Each of these is located in either France or Switzerland with a varying number of scientists from 20 or so to nearly three thousand associated with each one. Representing many countries, they aim to unlock some fundamental answers about our universe.
Within the particle physics universe two main streams influence thought - those of purely theoretical research and others producing experimental results. The theorists postulate ideas such as string theory to explain the structure of the universe. Within this arm there is a feeling that there are a number of other dimensions (beyond the four people commonly recognise) and that some of the unexplained phenomena that have been observed in space could be contained within such a structure.
With only 4% of the observable universe being made of matter as we understand it, there are other components out there. Dark matter (at 26%) and dark energy (70%) also exist, exerting gravitational effects on the universe we can see.
The experimental physicists would love to demonstrate some of these other aspects and how matter obtained its mass.

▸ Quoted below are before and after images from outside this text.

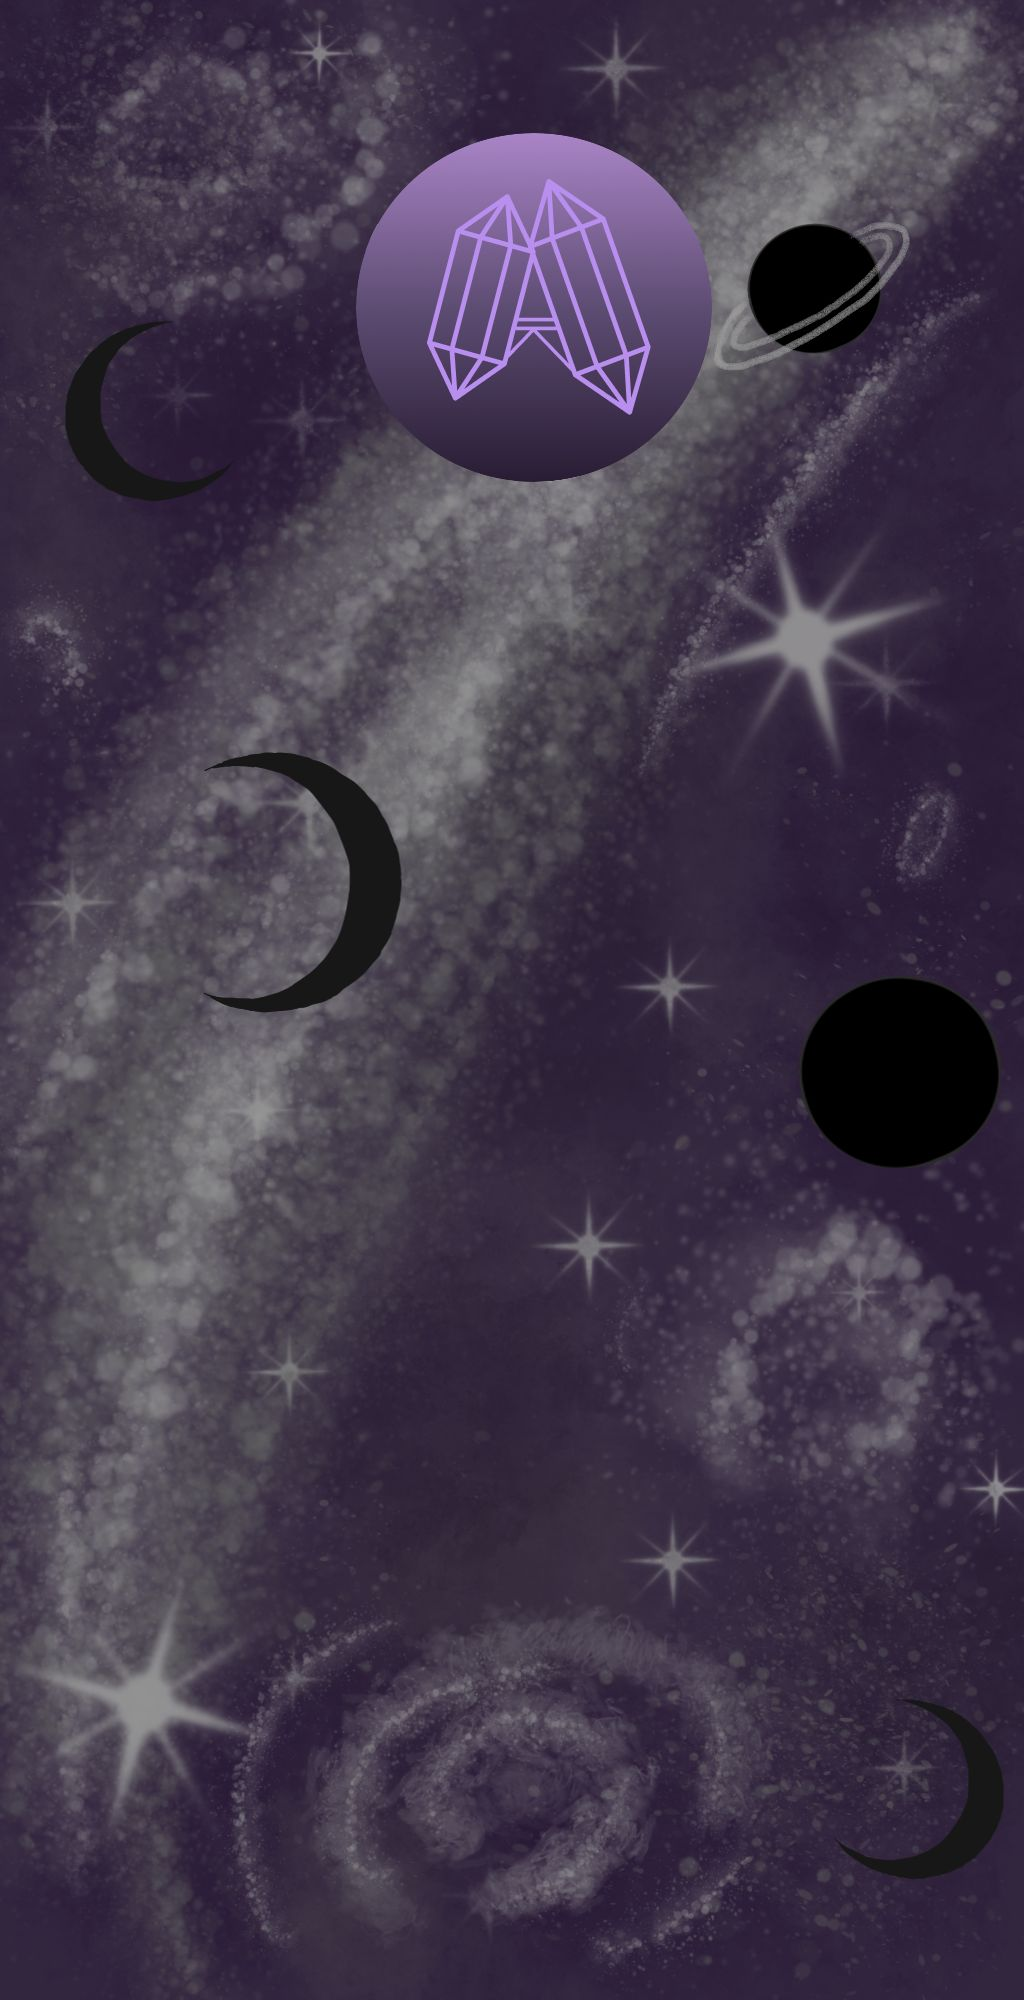
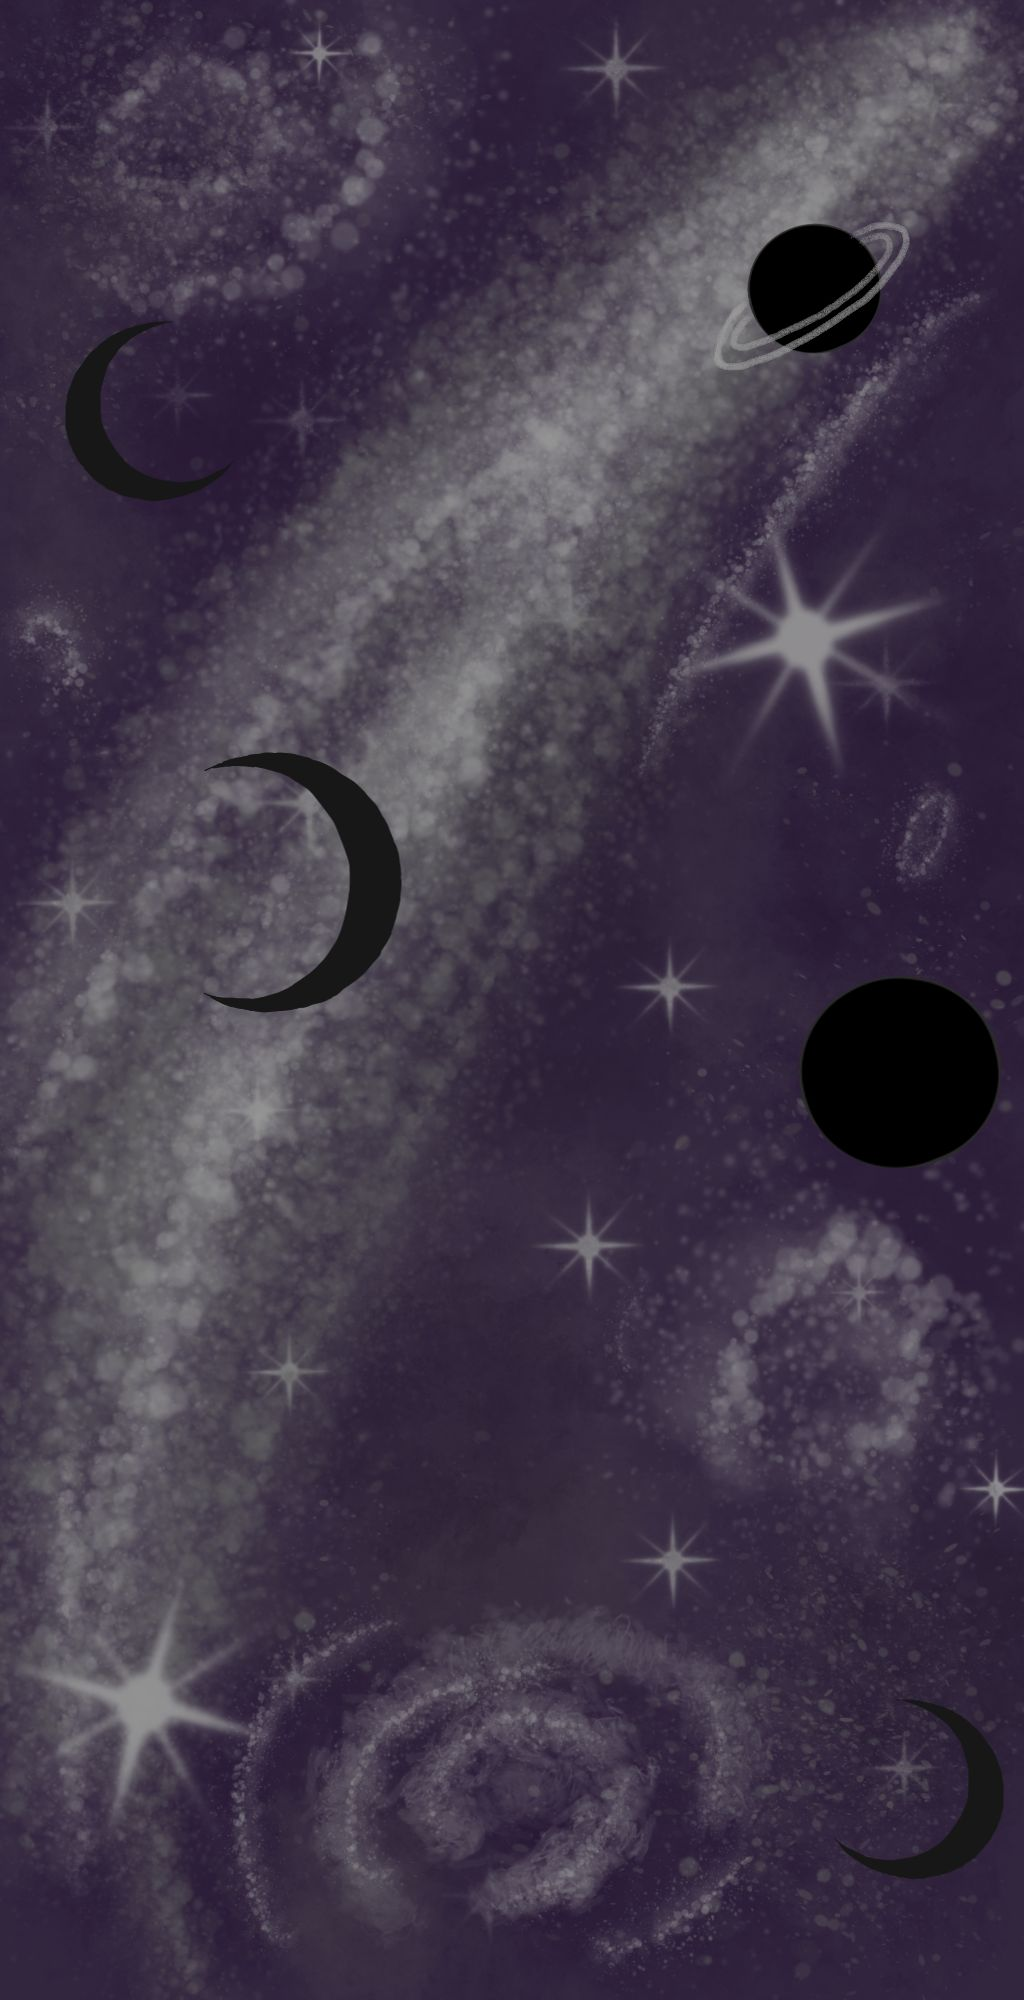
login kuvat

Changed region(s): [[0.3438, 0.062, 0.7188, 0.248]]

diff --git a/app/(tabs)/Login.tsx b/app/(tabs)/Login.tsx
@@ -5,6 +5,7 @@ import {
   ImageBackground,
   Alert,
   ActivityIndicator,
+  Image,
 } from 'react-native';
 import Nappi from '@/components/Button';
 import {
@@ -146,6 +147,10 @@ const LoginScreen: React.FC<LoginScreenProps> = ({ navigation }) => {
         source={require('../../assets/images/bg_lottie.json')}
         resizeMode="cover"
       />
+      <Image
+        source={require('../../assets/images/logo.png')}
+        style={styles.image}
+      ></Image>
       <View style={styles.container}>
         {isSigningIn ? (
           <ActivityIndicator size="large" color="#ffffff" />
@@ -187,6 +192,13 @@ const styles = StyleSheet.create({
     alignItems: 'center',
     justifyContent: 'center',
     marginBottom: '40%',
+  },
+  image: {
+    marginTop: 25,
+    maxHeight: '45%',
+    maxWidth: '50%',
+    alignItems: 'center',
+    justifyContent: 'center',
   },
 });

Some of the monitoring posts aim to demonstrate the Higgs boson for the first time. At the same time they hope to demonstrate other dimensions and evidence of dark matter. Others are looking for quarks postulated present in anti-matter, cosmic ray effects, checking proton size and one to create the early post big bang postulated quark-gluon plasma, from which by primordial nuclear fusion the universe formed, with the chance to clearly demonstrate these component basic particles.
The power of the large hadron collider CERN is seven times greater than any previous similar apparatus.
To extend our understanding it had been assigned a budget of 7.5 billion Euros!
In spite of early delays, the hadron collider has been running and the world has continued to exist.